**REQUIREMENT**: Report every line of the data where the string "item" appears.

**Code change snippets**:
BEGIN
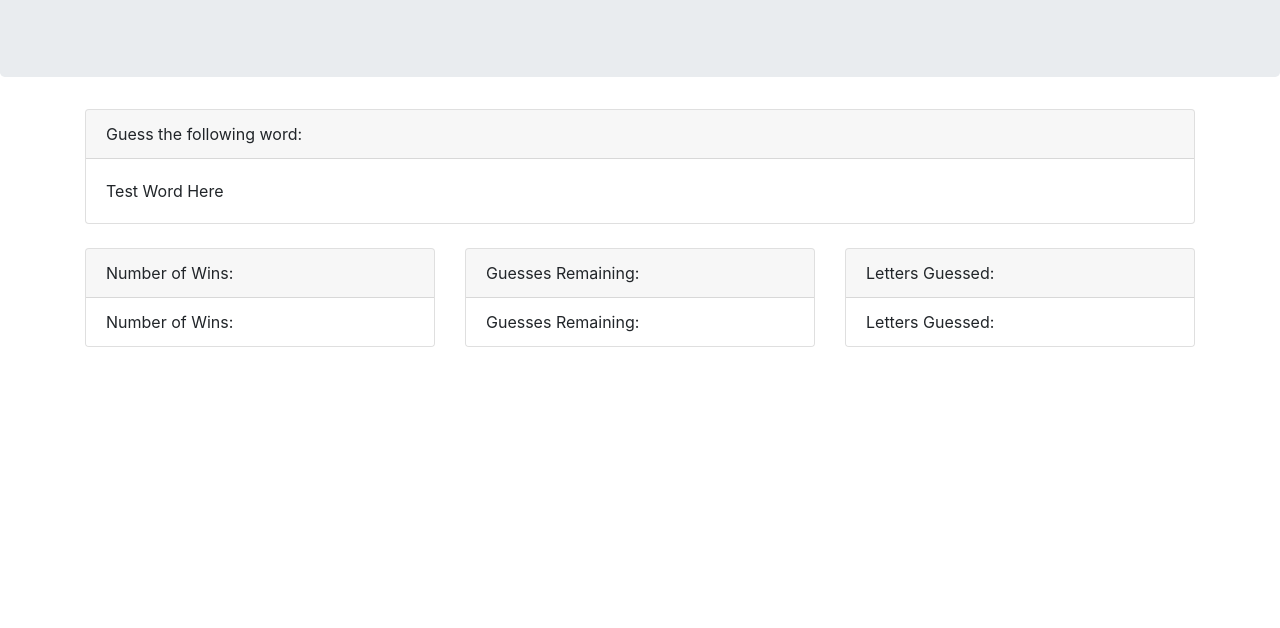
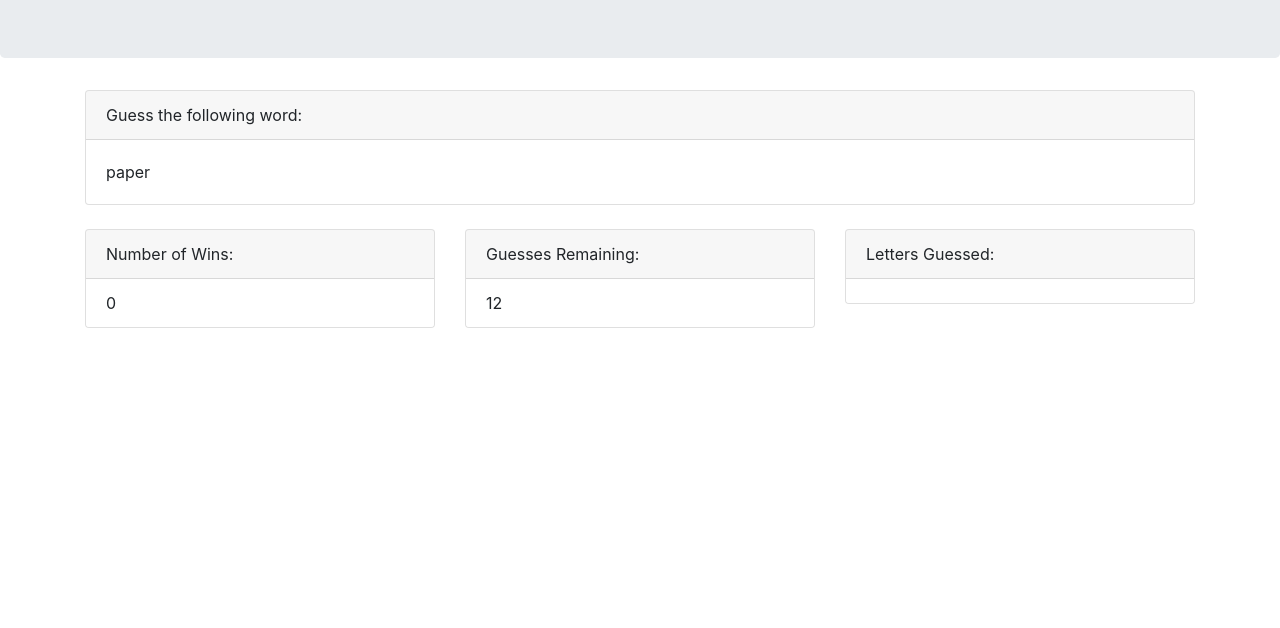
Before and after one commit to subtleasian/Word-Guess-Game, a plain HTML site: page index.html in a window 1280 px wide. Shown: the part 172-800 px from the top of the page. Drawn offline with nearby package versions, Linux system fonts and the light colour scheme.

Commit message:
completed backbone for Letters Guessed and Guesses Remaining functions

```diff
--- a/index.html
+++ b/index.html
@@ -12,7 +12,7 @@
   </head>
   <body>
       <div class="jumbotron">
-        <h1 class="display-4">Word Guess Game</h1>
+        <h1 class="display-5">Word Guess Game</h1>
         <p class="lead">Press any key to get started!</p>
       </div>
 
@@ -24,7 +24,7 @@
                       Guess the following word:
                     </div>
                     <div class="card-body">
-                      <p class="card-text">Test Word Here</p>
+                      <p class="card-text" id="word-here">Test</p>
                     </div>
                 </div>
             </div>
@@ -36,7 +36,7 @@
                       Number of Wins:
                     </div>
                     <ul class="list-group list-group-flush">
-                      <li class="list-group-item">Number of Wins:</li>
+                      <li class="list-group-item" id=num-wins>0</li>
                     </ul>
                   </div>
               </div>
@@ -46,7 +46,7 @@
                        Guesses Remaining:
                     </div>
                     <ul class="list-group list-group-flush">
-                      <li class="list-group-item">Guesses Remaining:</li>
+                      <li class="list-group-item" id="guesses-remaining">0</li>
                     </ul>
                   </div>
               </div>
@@ -56,7 +56,7 @@
                       Letters Guessed:
                     </div>
                     <ul class="list-group list-group-flush">
-                      <li class="list-group-item">Letters Guessed:</li>
+                      <li class="list-group-item" id="letters-guessed"></li>
                     </ul>
                   </div>
               </div>
@@ -68,5 +68,29 @@
     <script src="https://code.jquery.com/jquery-3.4.1.slim.min.js" integrity="sha384-J6qa4849blE2+poT4WnyKhv5vZF5SrPo0iEjwBvKU7imGFAV0wwj1yYfoRSJoZ+n" crossorigin="anonymous"></script>
     <script src="https://cdn.jsdelivr.net/npm/popper.js@1.16.0/dist/umd/popper.min.js" integrity="sha384-Q6E9RHvbIyZFJoft+2mJbHaEWldlvI9IOYy5n3zV9zzTtmI3UksdQRVvoxMfooAo" crossorigin="anonymous"></script>
     <script src="https://stackpath.bootstrapcdn.com/bootstrap/4.4.1/js/bootstrap.min.js" integrity="sha384-wfSDF2E50Y2D1uUdj0O3uMBJnjuUD4Ih7YwaYd1iqfktj0Uod8GCExl3Og8ifwB6" crossorigin="anonymous"></script>
+    <script type=text/javascript>
+        var wins = 0;
+        var lettersGuessed = [];
+        var words = ["rock", "paper", "scissors"];
+        var word = words[Math.floor(Math.random() * words.length)];
+        var letters = ["A", "B", "C", "D", "E", "F", "G", "H", "I", "J", "K", "L", "M", "N", "O", "P", "Q", "R", "S", "T", "U", "V", "W", "X", "Y", "Z"]
+        var numGuesses = word.length + 7;
+        console.log(numGuesses);
+
+        $(document).ready(function() {
+            $("#word-here").text(word);
+            $("#guesses-remaining").text(numGuesses);
+
+            document.onkeyup = function(event) {
+                var userGuess = event.key;
+                $("#letters-guessed").append("<p>"+ userGuess +"</p>")
+                numGuesses = numGuesses - 1;
+                $("#guesses-remaining").text(numGuesses);
+            }
+
+
+        });
+
+    </script>
   </body>
 </html>
```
END
**EXERCISE SOLUTION**:
-                      <li class="list-group-item">Number of Wins:</li>
+                      <li class="list-group-item" id=num-wins>0</li>
-                      <li class="list-group-item">Guesses Remaining:</li>
+                      <li class="list-group-item" id="guesses-remaining">0</li>
-                      <li class="list-group-item">Letters Guessed:</li>
+                      <li class="list-group-item" id="letters-guessed"></li>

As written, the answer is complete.